When a service provider utilizes a loan-out corporation they receive the benefits of the “corporate veil.” A corporation is considered a separate legal entity from its shareholder(s). This means that when a production company – or any other employer – hires a service provider through their loan out corporation, they are in contract with the corporation, not the individual. In theory, should a problem arise during the job, it is likely that the corporation – not the individual – will be liable. In addition, the shareholder will generally not be personally liable for the debts of the corporation. In other words, the shareholder’s personal assets are legally protected from the corporation’s creditors.
CASH FLOW MANAGEMENT
One of the major benefits to having a loan-out corporation is the ability to manage tax payments and cash flow. Many entertainment professionals work on numerous projects every year which means they are on a number of different payrolls. Generally, professionals without a loan-out corporation are paid W-2 wages. The problem with this is that since the professional is on numerous payrolls with irregular pay periods, the tax withholdings could be more than necessary.
For example, we once had a client that did not have a loan-out corporation who had signed a deal for a one-time payment of $55,000. Unfortunately, the production company would not pay him as an independent contractor and they would also not allow him to claim more than one exemption on his W-4. The result?
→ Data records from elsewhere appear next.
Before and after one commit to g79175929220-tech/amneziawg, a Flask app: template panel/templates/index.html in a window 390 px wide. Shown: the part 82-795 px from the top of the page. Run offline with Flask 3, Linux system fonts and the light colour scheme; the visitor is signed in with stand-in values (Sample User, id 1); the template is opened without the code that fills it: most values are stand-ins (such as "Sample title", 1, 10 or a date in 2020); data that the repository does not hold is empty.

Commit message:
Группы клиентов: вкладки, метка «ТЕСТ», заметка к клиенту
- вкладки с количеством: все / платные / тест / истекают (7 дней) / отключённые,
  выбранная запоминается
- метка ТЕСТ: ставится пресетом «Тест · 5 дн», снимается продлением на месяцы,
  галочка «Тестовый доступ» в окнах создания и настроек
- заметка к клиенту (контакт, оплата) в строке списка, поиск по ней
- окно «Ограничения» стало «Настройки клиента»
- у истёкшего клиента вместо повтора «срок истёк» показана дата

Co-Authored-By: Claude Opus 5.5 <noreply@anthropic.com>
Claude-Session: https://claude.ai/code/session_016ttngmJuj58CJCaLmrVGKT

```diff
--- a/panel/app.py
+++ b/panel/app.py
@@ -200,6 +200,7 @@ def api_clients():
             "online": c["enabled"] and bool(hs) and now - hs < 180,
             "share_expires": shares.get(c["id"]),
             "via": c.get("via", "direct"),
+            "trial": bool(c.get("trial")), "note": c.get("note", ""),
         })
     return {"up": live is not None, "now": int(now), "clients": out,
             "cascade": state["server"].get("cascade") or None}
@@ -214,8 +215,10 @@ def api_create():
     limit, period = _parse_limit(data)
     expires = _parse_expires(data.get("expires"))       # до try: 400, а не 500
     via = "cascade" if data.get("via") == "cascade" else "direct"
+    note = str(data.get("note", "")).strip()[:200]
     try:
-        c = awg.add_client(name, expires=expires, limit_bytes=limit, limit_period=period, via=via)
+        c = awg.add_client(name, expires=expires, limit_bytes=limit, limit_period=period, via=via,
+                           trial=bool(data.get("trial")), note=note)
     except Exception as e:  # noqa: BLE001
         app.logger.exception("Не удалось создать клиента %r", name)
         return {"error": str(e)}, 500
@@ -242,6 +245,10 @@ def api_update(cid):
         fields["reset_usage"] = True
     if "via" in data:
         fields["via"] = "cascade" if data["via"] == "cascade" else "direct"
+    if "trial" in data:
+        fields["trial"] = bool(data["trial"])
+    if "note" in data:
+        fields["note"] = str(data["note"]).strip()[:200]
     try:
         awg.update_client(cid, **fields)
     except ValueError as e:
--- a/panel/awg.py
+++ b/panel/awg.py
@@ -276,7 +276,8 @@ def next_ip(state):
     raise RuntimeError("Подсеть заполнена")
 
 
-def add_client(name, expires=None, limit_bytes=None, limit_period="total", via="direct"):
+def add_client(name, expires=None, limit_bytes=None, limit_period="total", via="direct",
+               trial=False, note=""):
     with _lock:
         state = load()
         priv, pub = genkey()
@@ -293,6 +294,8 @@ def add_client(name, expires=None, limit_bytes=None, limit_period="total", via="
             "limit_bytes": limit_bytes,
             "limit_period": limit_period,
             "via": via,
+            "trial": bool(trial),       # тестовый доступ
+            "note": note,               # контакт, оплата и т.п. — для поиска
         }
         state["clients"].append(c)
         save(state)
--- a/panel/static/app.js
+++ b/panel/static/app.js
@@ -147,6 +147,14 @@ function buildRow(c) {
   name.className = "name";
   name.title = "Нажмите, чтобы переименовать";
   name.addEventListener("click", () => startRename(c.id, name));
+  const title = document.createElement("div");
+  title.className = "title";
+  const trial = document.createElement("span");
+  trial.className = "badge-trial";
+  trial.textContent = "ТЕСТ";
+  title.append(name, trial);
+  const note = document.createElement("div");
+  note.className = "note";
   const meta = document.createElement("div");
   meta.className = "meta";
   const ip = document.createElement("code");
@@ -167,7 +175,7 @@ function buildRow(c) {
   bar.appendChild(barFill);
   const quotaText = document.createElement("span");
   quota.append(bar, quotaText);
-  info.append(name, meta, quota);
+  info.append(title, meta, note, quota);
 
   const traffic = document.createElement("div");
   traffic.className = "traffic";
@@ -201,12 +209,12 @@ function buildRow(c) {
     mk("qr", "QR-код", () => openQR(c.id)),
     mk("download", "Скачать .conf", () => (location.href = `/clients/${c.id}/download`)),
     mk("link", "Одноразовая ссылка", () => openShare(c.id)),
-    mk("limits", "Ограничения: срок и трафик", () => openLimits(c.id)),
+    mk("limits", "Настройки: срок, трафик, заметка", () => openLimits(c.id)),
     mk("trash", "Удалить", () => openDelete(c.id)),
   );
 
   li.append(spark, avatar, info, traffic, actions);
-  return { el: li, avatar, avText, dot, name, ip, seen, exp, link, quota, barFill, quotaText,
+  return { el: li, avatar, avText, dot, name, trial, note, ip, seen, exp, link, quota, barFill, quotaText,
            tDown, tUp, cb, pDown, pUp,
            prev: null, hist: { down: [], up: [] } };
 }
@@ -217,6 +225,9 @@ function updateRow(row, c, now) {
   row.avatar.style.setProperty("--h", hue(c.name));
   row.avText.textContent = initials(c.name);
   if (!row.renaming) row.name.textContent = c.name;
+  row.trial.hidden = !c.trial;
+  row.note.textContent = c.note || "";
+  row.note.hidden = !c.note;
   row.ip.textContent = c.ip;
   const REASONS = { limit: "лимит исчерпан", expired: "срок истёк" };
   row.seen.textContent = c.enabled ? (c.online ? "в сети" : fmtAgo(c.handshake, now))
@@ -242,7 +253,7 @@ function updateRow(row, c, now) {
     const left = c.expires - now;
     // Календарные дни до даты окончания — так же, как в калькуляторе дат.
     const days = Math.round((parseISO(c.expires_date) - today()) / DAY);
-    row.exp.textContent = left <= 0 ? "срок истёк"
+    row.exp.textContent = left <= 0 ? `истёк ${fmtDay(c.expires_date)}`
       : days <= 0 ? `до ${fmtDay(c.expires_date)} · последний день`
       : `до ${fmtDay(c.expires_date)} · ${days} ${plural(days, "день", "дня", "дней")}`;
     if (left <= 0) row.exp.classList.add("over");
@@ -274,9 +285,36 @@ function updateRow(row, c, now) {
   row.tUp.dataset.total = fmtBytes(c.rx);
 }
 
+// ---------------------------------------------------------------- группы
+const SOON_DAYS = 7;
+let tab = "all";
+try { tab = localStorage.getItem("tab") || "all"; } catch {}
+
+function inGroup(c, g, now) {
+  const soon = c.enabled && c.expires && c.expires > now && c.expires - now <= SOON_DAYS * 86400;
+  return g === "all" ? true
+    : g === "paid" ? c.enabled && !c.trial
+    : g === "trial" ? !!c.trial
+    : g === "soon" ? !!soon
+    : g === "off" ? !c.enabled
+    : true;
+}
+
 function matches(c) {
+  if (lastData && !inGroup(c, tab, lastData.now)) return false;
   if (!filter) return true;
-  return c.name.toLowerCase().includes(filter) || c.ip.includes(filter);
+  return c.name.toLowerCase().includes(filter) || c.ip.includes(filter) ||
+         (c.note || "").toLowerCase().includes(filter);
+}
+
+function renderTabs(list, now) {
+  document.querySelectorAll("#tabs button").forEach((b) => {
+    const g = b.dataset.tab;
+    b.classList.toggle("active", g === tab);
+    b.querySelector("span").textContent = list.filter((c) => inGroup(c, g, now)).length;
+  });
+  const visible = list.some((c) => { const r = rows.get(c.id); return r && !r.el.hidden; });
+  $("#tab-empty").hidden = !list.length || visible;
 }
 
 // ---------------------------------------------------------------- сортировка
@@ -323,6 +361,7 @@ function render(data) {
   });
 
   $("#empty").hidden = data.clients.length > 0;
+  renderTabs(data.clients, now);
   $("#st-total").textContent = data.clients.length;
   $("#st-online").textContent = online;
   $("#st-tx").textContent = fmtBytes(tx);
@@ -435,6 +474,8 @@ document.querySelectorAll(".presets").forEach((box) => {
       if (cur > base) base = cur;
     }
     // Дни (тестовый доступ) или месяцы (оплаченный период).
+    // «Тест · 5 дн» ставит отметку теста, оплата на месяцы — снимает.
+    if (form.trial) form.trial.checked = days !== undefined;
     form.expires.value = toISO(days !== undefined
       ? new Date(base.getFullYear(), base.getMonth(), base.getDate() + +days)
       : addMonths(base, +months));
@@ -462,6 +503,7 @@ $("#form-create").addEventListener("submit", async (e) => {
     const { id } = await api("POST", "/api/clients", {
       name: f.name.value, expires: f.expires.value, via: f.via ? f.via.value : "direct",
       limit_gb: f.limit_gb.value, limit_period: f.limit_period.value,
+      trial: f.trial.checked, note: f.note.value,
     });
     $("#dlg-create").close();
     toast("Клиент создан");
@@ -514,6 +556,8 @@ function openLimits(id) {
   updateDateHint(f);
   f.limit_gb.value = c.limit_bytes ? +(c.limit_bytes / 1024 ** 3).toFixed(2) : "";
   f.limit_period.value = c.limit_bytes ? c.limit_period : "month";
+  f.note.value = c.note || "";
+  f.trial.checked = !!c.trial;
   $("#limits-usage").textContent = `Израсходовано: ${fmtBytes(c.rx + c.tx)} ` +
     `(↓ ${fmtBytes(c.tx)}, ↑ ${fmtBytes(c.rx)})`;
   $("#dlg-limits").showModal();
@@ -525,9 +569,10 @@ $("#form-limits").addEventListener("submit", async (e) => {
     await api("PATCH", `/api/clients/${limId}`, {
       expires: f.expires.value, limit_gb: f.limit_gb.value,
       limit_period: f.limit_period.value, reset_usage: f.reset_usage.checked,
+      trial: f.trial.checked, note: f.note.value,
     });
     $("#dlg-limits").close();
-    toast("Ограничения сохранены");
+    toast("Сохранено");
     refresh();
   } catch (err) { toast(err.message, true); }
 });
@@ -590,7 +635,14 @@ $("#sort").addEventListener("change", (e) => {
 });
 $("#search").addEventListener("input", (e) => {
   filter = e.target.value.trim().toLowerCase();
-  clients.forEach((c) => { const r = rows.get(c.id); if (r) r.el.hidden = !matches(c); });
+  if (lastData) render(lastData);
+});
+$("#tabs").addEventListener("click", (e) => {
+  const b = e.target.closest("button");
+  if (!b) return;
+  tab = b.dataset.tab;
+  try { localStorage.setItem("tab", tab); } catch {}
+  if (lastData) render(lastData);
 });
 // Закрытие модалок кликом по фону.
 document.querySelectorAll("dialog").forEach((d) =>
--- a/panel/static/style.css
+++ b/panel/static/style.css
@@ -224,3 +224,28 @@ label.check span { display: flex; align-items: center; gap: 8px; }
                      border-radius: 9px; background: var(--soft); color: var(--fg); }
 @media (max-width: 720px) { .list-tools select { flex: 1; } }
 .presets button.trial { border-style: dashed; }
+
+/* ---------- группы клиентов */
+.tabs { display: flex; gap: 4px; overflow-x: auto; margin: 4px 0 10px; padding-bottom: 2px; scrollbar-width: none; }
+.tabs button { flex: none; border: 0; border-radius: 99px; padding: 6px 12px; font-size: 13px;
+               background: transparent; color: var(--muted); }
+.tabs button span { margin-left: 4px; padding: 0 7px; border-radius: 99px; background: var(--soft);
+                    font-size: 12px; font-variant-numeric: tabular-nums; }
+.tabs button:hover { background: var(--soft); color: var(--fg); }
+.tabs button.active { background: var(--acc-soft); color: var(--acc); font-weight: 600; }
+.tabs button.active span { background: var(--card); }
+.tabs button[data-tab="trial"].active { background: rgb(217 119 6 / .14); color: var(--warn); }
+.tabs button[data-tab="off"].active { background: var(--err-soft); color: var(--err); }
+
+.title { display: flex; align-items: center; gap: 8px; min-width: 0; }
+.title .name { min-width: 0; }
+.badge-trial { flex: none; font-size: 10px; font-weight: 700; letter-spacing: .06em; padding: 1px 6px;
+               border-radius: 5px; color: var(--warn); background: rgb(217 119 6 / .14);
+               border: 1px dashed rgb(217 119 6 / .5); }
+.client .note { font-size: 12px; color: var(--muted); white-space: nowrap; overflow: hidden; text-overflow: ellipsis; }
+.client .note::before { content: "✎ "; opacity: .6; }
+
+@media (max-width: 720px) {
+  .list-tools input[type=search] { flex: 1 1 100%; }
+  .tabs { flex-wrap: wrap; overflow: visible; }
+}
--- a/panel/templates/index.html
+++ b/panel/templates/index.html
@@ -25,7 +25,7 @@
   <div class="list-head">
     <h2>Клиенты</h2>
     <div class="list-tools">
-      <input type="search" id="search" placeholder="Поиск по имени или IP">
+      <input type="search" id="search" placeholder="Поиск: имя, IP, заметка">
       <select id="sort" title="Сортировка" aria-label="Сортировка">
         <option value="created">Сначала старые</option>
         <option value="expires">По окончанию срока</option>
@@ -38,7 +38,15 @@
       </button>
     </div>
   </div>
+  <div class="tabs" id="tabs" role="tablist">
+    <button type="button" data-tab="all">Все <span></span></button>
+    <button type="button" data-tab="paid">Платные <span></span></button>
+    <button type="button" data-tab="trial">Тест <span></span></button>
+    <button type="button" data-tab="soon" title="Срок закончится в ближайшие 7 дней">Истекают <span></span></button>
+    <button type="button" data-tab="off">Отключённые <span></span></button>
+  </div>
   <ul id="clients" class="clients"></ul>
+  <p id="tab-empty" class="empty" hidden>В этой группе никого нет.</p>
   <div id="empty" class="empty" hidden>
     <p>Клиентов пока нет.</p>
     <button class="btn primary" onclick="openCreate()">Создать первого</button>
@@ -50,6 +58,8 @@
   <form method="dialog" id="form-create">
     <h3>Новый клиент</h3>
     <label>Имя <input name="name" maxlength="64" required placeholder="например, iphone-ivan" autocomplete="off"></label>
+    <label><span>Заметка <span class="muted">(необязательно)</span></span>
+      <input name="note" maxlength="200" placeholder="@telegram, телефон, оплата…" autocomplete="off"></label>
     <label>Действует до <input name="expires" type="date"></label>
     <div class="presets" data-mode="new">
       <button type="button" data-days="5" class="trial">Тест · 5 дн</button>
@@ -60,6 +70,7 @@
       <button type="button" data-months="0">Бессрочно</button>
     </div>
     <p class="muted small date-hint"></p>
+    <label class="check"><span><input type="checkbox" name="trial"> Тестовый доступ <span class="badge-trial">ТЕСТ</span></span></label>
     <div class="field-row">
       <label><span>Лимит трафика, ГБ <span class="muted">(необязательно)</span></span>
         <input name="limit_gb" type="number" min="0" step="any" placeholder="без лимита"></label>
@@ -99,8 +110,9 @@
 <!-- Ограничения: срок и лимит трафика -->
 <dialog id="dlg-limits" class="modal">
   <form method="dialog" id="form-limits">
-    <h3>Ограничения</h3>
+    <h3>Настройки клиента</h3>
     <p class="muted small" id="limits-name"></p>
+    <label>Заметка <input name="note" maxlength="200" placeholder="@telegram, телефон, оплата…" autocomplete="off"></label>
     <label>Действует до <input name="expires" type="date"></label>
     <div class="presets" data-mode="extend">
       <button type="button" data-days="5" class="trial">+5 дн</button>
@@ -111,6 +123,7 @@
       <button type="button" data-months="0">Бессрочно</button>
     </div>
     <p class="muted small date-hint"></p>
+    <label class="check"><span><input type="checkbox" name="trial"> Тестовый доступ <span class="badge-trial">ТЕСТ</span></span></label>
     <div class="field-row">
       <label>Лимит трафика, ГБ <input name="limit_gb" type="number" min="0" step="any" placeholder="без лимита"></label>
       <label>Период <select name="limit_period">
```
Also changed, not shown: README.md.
After tax withholdings and agent commissions, the client’s gross payment of $55,000 came through as a measly net of about $15,000. He had plans to live off that money for a period of time but without a loan-out corporation his hands were tied.
By receiving compensation through a loan-out corporation, shareholders are able to defer income by adopting a fiscal year. Some corporations are eligible to select a fiscal year end meaning that the corporation’s taxable year does not line up with the calendar year. For instance, a corporation electing a fiscal year end of 1/31 would collect income and record expenses between 2/1 of the previous year through 1/31 of the current year. Assuming that the service provider’s salary for the year would be paid after 12/31 and before 1/31, he would not be taxed personally on that income until the current year even though the income was predominantly earned in the previous year.
Another tax planning benefit of utilizing a loan-out corporation is the ability to take advantage of Qualified Pension and Benefit Plans. In the case of an S-Corporation, certain shareholders are able to deduct health insurance premiums. In addition, pension contribution limits can be more than double that of a standard 401(k) plan when administered properly.
Perhaps one of the biggest benefits of using a loan-out corporation is the potential to save on taxes. The S-Corporation election is one of the ways to reap immediate benefit. Service providers can save money on FICA taxes by receiving a “reasonable salary” from the corporation and allowing the remaining profit to pass-through to their tax return as ordinary income taxed only at their ordinary, marginal tax rate. Taxpayers should consult a tax professional before making a determination regarding what constitutes a “reasonable salary.”
By using a loan-out corporation, service providers are able to deduct their ordinary and necessary business expenses. Traditionally, service providers that were paid as an employee (W-2 wages) were only allowed to claim business expenses as itemized deductions subject to a 2% AGI floor. Under the new Tax Cuts and Jobs Act the itemized deduction for employee business expenses is repealed. There is no limit on business deductions for corporations assuming that the expenses are ordinary, necessary, and not specifically disallowed by the Internal Revenue Code.
While there are a number of benefits to opening a loan-out corporation, there are a few factors that should be considered before pulling the proverbial trigger. Bottom line: a corporation is expensive and time consuming to manage. For starters, in California, corporations are subject to a Minimum Franchise Tax of $800. In addition, corporations require meticulous recordkeeping and reporting including: accounting, payroll, tax filings, information filings, corporate minutes, and more.